Revision tracking records
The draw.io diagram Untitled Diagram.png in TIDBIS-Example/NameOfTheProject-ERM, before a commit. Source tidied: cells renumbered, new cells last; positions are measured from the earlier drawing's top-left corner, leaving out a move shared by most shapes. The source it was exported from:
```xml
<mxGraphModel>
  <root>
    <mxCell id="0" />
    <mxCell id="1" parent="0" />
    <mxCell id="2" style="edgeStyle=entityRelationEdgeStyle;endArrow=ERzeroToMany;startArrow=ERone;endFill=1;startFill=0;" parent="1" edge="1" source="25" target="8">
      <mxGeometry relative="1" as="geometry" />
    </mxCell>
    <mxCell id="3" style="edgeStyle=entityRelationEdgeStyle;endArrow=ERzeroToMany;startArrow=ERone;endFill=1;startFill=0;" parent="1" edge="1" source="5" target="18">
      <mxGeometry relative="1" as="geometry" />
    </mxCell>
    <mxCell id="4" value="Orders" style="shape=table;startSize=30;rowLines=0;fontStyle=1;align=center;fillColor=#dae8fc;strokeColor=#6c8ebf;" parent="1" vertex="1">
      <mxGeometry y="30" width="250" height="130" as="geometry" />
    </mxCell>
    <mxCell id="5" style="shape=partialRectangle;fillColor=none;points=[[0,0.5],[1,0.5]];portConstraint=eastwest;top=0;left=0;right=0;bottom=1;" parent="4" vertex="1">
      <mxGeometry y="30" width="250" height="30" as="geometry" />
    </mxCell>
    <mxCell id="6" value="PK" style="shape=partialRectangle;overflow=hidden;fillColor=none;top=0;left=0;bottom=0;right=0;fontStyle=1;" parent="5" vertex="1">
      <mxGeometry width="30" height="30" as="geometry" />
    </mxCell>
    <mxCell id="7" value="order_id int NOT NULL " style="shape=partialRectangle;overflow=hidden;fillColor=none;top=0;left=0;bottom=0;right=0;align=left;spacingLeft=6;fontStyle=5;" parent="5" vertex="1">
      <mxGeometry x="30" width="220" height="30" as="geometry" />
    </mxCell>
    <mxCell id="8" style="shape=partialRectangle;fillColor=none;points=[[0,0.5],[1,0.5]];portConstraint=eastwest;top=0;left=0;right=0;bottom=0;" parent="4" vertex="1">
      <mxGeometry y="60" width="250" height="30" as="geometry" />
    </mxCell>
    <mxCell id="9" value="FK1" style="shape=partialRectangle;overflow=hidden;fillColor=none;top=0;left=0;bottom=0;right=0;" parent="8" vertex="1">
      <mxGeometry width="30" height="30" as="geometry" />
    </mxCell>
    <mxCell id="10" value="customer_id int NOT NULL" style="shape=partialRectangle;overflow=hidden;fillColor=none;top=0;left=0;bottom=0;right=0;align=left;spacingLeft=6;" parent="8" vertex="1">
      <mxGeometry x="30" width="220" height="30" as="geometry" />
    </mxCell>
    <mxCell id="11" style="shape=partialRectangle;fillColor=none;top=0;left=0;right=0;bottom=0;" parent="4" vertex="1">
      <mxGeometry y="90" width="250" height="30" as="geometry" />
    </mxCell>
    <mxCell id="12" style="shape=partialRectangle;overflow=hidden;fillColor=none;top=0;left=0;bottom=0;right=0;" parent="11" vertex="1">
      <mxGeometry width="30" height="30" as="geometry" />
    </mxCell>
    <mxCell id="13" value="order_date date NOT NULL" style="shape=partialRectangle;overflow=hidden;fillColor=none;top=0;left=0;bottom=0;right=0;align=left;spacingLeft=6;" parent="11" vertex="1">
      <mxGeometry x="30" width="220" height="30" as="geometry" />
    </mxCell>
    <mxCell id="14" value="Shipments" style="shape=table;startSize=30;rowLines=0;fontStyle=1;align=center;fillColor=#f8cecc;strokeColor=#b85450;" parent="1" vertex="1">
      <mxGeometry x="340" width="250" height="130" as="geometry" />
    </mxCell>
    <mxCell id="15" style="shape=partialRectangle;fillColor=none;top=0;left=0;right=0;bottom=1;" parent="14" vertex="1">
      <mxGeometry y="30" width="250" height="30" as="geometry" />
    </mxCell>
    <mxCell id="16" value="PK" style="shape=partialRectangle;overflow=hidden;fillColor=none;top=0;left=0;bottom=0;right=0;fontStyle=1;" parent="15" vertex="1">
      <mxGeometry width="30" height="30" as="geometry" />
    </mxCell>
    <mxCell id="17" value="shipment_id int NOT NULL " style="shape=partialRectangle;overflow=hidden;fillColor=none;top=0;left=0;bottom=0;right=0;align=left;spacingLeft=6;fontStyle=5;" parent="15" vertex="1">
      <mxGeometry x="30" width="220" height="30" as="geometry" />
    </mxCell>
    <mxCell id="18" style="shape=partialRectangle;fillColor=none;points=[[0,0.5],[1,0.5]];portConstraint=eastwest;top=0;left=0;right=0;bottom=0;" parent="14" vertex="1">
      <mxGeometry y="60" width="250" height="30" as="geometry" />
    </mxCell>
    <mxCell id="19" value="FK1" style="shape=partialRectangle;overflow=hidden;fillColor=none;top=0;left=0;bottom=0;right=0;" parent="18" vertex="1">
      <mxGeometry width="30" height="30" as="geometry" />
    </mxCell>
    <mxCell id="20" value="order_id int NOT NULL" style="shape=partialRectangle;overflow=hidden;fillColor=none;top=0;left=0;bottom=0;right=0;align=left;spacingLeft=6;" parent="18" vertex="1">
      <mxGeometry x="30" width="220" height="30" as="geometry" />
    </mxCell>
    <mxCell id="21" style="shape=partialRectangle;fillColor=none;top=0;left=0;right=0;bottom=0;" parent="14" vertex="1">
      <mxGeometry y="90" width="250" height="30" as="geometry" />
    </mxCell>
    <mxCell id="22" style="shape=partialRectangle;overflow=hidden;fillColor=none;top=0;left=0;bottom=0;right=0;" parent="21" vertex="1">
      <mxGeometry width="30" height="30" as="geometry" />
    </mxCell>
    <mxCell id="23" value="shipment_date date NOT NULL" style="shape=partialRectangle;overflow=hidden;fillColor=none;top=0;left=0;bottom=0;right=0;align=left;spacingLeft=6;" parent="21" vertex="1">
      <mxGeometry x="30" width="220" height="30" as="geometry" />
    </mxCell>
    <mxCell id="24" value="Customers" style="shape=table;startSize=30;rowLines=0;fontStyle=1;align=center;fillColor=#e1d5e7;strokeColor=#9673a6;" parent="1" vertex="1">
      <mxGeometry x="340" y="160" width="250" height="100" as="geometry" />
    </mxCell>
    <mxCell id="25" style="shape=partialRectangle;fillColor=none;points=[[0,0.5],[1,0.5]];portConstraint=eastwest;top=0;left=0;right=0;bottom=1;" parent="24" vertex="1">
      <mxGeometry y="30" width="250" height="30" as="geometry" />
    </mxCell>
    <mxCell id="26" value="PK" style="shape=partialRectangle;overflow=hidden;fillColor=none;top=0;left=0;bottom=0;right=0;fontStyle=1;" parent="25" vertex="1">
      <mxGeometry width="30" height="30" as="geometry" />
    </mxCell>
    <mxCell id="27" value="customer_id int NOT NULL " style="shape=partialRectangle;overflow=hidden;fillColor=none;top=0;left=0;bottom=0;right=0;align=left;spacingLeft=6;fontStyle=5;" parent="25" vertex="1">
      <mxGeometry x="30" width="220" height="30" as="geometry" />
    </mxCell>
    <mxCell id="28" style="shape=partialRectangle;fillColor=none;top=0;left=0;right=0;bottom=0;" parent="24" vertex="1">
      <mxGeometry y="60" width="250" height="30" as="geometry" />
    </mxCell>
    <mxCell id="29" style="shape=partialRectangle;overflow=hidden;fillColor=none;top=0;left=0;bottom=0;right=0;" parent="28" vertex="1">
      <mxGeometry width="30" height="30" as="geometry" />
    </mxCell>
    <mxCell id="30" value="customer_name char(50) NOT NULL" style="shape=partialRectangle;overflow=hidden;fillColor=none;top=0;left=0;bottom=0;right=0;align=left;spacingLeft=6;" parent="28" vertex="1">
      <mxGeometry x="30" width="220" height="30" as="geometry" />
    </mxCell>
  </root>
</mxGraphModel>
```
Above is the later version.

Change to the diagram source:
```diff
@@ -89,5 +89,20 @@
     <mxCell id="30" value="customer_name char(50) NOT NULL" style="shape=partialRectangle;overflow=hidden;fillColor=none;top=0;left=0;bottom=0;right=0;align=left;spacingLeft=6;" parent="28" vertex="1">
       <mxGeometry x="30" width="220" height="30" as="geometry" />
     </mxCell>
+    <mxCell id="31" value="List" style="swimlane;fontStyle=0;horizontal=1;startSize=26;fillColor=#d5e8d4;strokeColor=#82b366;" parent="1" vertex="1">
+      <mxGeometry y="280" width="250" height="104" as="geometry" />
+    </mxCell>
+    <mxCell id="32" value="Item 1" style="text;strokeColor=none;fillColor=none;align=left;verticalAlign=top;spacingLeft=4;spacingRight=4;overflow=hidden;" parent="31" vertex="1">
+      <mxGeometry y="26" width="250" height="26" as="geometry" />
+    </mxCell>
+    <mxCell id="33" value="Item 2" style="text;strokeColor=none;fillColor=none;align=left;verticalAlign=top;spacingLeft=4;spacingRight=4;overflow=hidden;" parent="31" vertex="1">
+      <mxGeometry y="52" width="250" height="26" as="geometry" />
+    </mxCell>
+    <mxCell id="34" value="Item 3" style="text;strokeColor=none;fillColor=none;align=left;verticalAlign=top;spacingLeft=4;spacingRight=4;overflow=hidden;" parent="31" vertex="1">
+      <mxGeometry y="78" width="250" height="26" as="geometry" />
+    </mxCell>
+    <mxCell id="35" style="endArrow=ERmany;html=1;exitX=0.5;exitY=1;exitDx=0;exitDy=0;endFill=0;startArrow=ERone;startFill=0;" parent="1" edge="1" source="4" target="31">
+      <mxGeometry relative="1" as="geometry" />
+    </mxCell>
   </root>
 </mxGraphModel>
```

- _To do_: Copy each line of the records that has "endArrow" in it.

- _Answer to the problem_:
    <mxCell id="2" style="edgeStyle=entityRelationEdgeStyle;endArrow=ERzeroToMany;startArrow=ERone;endFill=1;startFill=0;" parent="1" edge="1" source="25" target="8">
    <mxCell id="3" style="edgeStyle=entityRelationEdgeStyle;endArrow=ERzeroToMany;startArrow=ERone;endFill=1;startFill=0;" parent="1" edge="1" source="5" target="18">
+    <mxCell id="35" style="endArrow=ERmany;html=1;exitX=0.5;exitY=1;exitDx=0;exitDy=0;endFill=0;startArrow=ERone;startFill=0;" parent="1" edge="1" source="4" target="31">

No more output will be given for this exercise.